He would talk about how he wrote songs in his intros to “You Won’t See Me” and “Being for the Benefit of Mr. Kite”. He stated that he wrote “Blackbird” to encourage those in the civil rights struggle in America in 1968, and sadly acknowledged that this was a problem we are still dealing with today. He asked how many had tried to learn “Blackbird” on guitar, then slyly saying that they had all gotten it wrong. He talked about seeing Jimi Hendrix playing Sgt. Pepper in concert just two days after the album had been released forty-nine years ago in June, 1967.
The set had vertical screens on the side of the stage so that we could see McCartney and his band, and one horizontal screen behind the band to show some video effects for each song. He performed “Blackbird” and “Here Today” on a platform elevated high above the stage, with cascading waterfall video used for the latter tribute to John Lennon.
The 74 year-old singer did show some strain on a few of the vocals, which would have been hard to hear for most, as the crowd stood for almost all of the concert singing along with joy. Overall, McCartney was in good form as he was backed by his excellent long-time band.
A lot of people bring signs to McCartney’s concerts, and he tries to read some of them, while remembering what chords to play and lyrics to sing. The man below, dressed like Paul from the Sgt. Pepper album, whose sign was chosen, was actually on the bus we road to Summerfest.
Observing the crowd at a McCartney concert is always fun as you see a variety of ages, including a surprising number of young people. Throughout the day I enjoyed seeing a large variety of Beatles and McCartney t-shirts that people had worn to Summerfest in anticipation of the concert. The costs are always interesting too, with $45 t-shirts and very pricey tickets.

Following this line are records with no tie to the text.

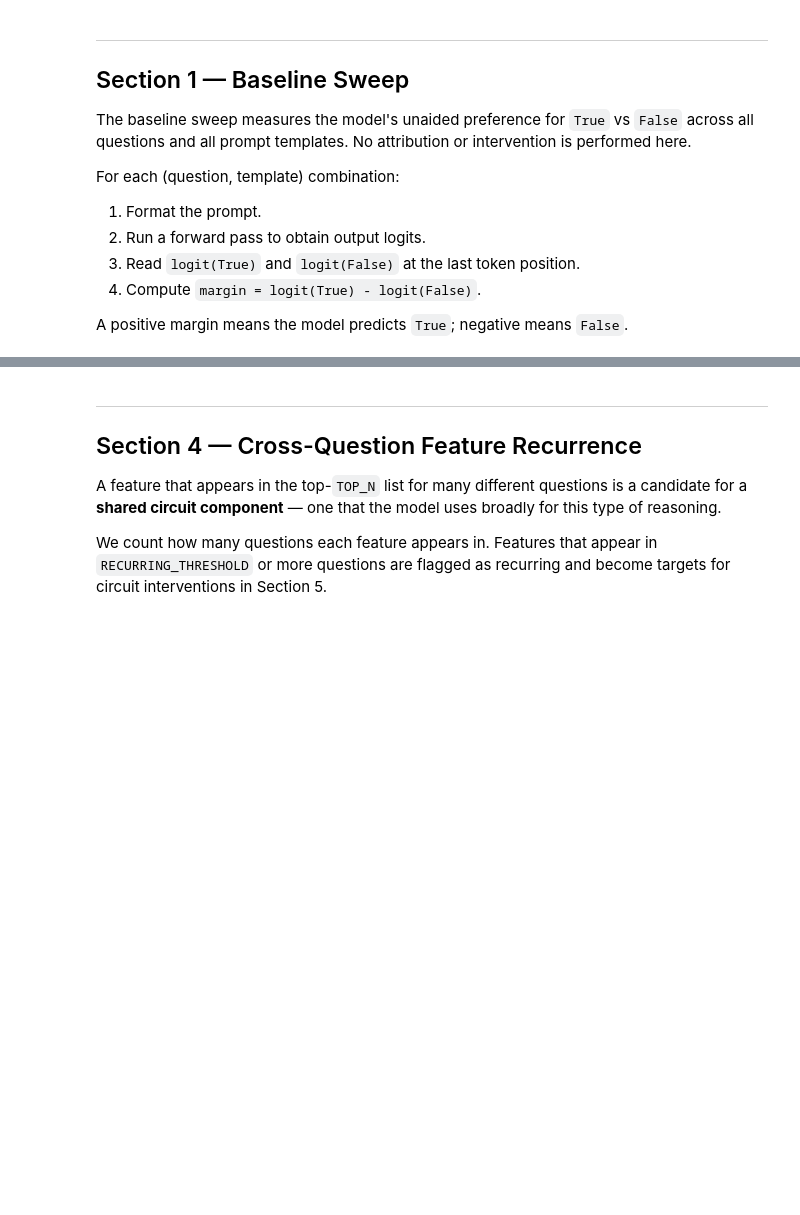
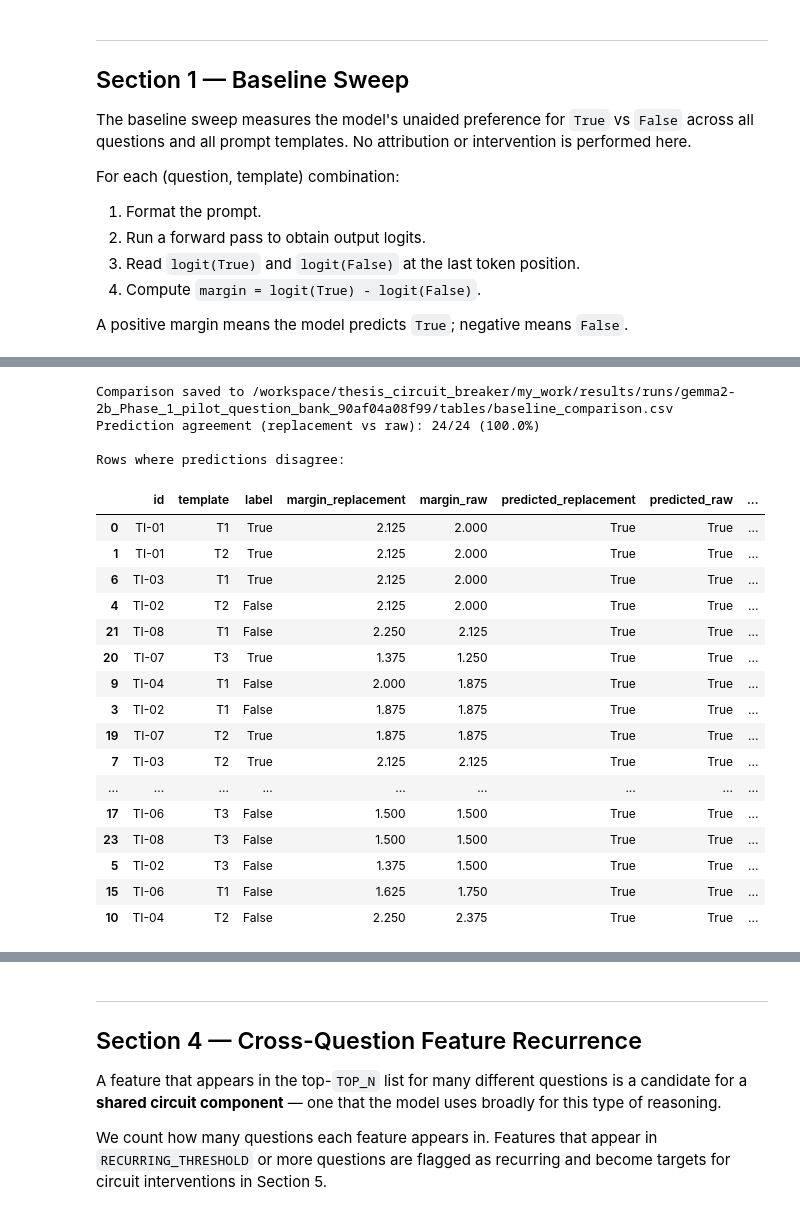
Before and after one commit to hollolaszlo88/thesis_circuit_breaker, a Jupyter notebook: my_work/notebooks/1_run_attribution.ipynb, the cells around one changed output, grey strips where cells are left out. Cells and saved outputs as stored; diff of their text form; code cells hidden in the pictures; blank space fills up the shorter version.

```diff
--- a/my_work/notebooks/1_run_attribution.ipynb
+++ b/my_work/notebooks/1_run_attribution.ipynb
@@ -446,0 +638,64 @@ for tkey in TEMPLATES:
+# %%
+# Row-wise comparison: replacement baseline vs raw baseline
+raw_by_key = {(r['id'], r['template']): r for r in raw_records}
+comparison_records = []
+
+for r in baseline_records:
+    key = (r['id'], r['template'])
+    rr = raw_by_key[key]
+    comparison_records.append({
+        'id': r['id'],
+        'template': r['template'],
+        'label': r['label'],
+        'margin_replacement': r['margin'],
+        'margin_raw': rr['margin_raw'],
+        'predicted_replacement': r['predicted'],
+        'predicted_raw': rr['predicted_raw'],
+        'agree_prediction': r['predicted'] == rr['predicted_raw'],
+        'delta_margin_repl_minus_raw': round(r['margin'] - rr['margin_raw'], 4),
+    })
+
+cmp_csv = TABLES_DIR / 'baseline_comparison.csv'
+with open(cmp_csv, 'w', newline='') as f:
+    writer = csv.DictWriter(f, fieldnames=list(comparison_records[0].keys()))
+    writer.writeheader()
+    writer.writerows(comparison_records)
+
+n = len(comparison_records)
+agree = sum(1 for x in comparison_records if x['agree_prediction'])
+print(f'Comparison saved to {cmp_csv}')
+print(f'Prediction agreement (replacement vs raw): {agree}/{n} ({100*agree/n:.1f}%)')
+
+print('\nRows where predictions disagree:')
+for x in comparison_records:
+    if not x['agree_prediction']:
+        pr = 'True' if x['predicted_replacement'] else 'False'
+        po = 'True' if x['predicted_raw'] else 'False'
+        print(f"  {x['id']} {x['template']}: repl={pr}, raw={po}, "
+              f"m_repl={x['margin_replacement']:+.4f}, m_raw={x['margin_raw']:+.4f}")
+# %% [output]
+Comparison saved to /workspace/thesis_circuit_breaker/my_work/results/runs/gemma2-2b_Phase_1_pilot_question_bank_90af04a08f99/tables/baseline_comparison.csv
+Prediction agreement (replacement vs raw): 24/24 (100.0%)
+
+Rows where predictions disagree:
+# %%
+comparison_df = pd.DataFrame(comparison_records)
+comparison_df.sort_values(by='delta_margin_repl_minus_raw', ascending=False)
+# %% [output]
+|  | id | template | label | margin_replacement | margin_raw | predicted_replacement | predicted_raw | ... |
+| 0 | TI-01 | T1 | True | 2.125 | 2.000 | True | True | ... |
+| 1 | TI-01 | T2 | True | 2.125 | 2.000 | True | True | ... |
+| 6 | TI-03 | T1 | True | 2.125 | 2.000 | True | True | ... |
+| 4 | TI-02 | T2 | False | 2.125 | 2.000 | True | True | ... |
+| 21 | TI-08 | T1 | False | 2.250 | 2.125 | True | True | ... |
+| 20 | TI-07 | T3 | True | 1.375 | 1.250 | True | True | ... |
+| 9 | TI-04 | T1 | False | 2.000 | 1.875 | True | True | ... |
+| 3 | TI-02 | T1 | False | 1.875 | 1.875 | True | True | ... |
+| 19 | TI-07 | T2 | True | 1.875 | 1.875 | True | True | ... |
+| 7 | TI-03 | T2 | True | 2.125 | 2.125 | True | True | ... |
+| ... | ... | ... | ... | ... | ... | ... | ... | ... |
+| 17 | TI-06 | T3 | False | 1.500 | 1.500 | True | True | ... |
+| 23 | TI-08 | T3 | False | 1.500 | 1.500 | True | True | ... |
+| 5 | TI-02 | T3 | False | 1.375 | 1.500 | True | True | ... |
+| 15 | TI-06 | T1 | False | 1.625 | 1.750 | True | True | ... |
+| 10 | TI-04 | T2 | False | 2.250 | 2.375 | True | True | ... |
```
Also changed, not shown: parts of 30 cells of this notebook, 3 other files.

Here is the entire set list from the show.
Enjoy these videos of a few of the songs from the concert below:
You can read the review of the concert from the Milwaukee Sentinel here.
You might also enjoy this summer’s new McCartney compilation Pure McCartney. You can read my review here.
And finally, how are we to look at McCartney from a Christian perspective? Unlike George Harrison for example, he has always kept his religious beliefs close to the vest. However, in Philip Norman’s excellent new biography, he states that McCartney has continued to practice Transcendental Meditation since the Beatles 1968 visit with the Maharishi Yogi in India. You can read my review of Norman’s Paul McCartney: The Life here.